Quote Originally Posted by Francesco
This is exactly the paradox for me - how to avoid making the print look flat with shadows being bumped up the Zone. Using Grade 3 does not really help. Maybe it is in the developing times or the developer used. In any case, why shouldnt my so called "thinner" negatives not print better on AZO? They look great on the lightbox although not as dense as those that I add extra exposure and devt. They certainly have nicer contrast.
I would guess from your assessment that your difficulty is "muddy or inadequately separated shadows. However there are several other conditions and considerations. If you have a thinner negative with greater contrast then the possible problems that may exist fall into certain areas as I see them.
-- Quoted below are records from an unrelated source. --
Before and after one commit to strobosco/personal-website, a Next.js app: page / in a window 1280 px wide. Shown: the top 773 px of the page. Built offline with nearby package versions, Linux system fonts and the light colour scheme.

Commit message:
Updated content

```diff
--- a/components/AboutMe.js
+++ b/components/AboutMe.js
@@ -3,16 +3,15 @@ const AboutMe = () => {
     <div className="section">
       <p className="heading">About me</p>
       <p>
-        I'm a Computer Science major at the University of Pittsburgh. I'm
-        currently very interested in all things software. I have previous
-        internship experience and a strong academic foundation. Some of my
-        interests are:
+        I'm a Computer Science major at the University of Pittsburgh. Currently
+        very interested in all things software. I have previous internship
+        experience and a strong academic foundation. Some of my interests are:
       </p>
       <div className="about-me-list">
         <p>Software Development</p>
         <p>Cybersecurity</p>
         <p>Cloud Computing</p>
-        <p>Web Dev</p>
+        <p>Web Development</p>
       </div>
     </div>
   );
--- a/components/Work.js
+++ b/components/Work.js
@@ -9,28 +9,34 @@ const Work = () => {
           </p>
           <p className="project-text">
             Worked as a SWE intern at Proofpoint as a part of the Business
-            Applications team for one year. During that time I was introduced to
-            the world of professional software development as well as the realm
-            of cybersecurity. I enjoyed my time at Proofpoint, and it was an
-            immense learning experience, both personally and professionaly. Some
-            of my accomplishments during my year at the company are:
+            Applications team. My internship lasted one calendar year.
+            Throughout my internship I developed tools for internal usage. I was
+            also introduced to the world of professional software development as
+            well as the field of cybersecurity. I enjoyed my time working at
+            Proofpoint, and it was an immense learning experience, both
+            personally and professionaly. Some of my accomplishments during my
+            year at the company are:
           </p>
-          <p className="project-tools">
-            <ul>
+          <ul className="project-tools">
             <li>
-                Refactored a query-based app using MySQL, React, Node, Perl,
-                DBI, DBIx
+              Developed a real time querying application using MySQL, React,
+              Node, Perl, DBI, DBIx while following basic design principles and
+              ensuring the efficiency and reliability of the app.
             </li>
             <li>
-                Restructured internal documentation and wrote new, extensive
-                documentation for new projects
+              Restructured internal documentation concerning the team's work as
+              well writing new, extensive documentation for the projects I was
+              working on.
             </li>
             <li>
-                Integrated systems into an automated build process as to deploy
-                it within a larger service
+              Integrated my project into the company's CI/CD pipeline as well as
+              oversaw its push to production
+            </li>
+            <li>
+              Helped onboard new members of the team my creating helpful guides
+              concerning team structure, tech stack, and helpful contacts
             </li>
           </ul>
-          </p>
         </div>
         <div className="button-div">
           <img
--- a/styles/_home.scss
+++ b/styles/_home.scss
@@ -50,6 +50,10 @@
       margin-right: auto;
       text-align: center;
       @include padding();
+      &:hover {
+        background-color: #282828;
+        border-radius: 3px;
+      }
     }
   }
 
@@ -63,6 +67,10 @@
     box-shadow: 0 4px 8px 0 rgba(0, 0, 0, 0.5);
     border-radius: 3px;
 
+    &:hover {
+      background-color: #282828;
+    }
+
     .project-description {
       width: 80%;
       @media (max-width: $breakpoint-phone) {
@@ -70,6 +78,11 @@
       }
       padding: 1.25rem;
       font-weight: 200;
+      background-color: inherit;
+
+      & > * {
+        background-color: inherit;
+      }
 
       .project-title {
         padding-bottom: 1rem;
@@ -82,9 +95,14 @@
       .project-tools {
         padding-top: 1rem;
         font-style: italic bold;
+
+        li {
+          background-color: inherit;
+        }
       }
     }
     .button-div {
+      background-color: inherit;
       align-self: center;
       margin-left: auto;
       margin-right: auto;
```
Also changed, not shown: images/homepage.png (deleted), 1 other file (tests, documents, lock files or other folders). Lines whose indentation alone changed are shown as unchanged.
The basic conditions all originate with the camera negative since the paper is a fixed known and we must work within it's parameters. The possible failures that originate with the camera negative are either the negative is under or over exposed and it is either under or over developed.
Taken from the standpoint of the appearance on the print these would appear as follows.

1. The print exhibits a tonal scale that exceeds the papers ability. This would be blown out highlights or shadows lacking in any detail. The negative shows adequate shadow detail.

2. Shadows values that are too deep and depressed. With the shadows exhibiting inadequate tonal separation. Negative shows inadequate or no shadow detail.

3. Highlight tonal values that are compressed. With inadequate highlight separation. Negative shows adequate shadow detail and highlight blocking.

4. The print exhibits inadequate contrast. Either the shadows are weak or the highlights are gray. Negative shows detail throughout.

The remedy for these conditions are as I see them:

1. Decrease negative development time in the future. For this negative use water bath or other means of compensating development.

2. Rate the film lower or place the shadows higher in the film exposure. Both effectively accomplish the same thing since we are giving more exposure. This will place the shadow values further up the characteristic curve.

3. Decrease negative development. Decrease film exposure if the shadow densities are high.

4. Increase negative development. Print on higher grade paper.

Apart from that is the issue of developer choice. Michael Smith's Amidol formula works. It has been proven in my experience. Other choices may not and probably will not give the same results.

There may be other conditions and considerations that do not come to mind at this time. However this should give a general course of action.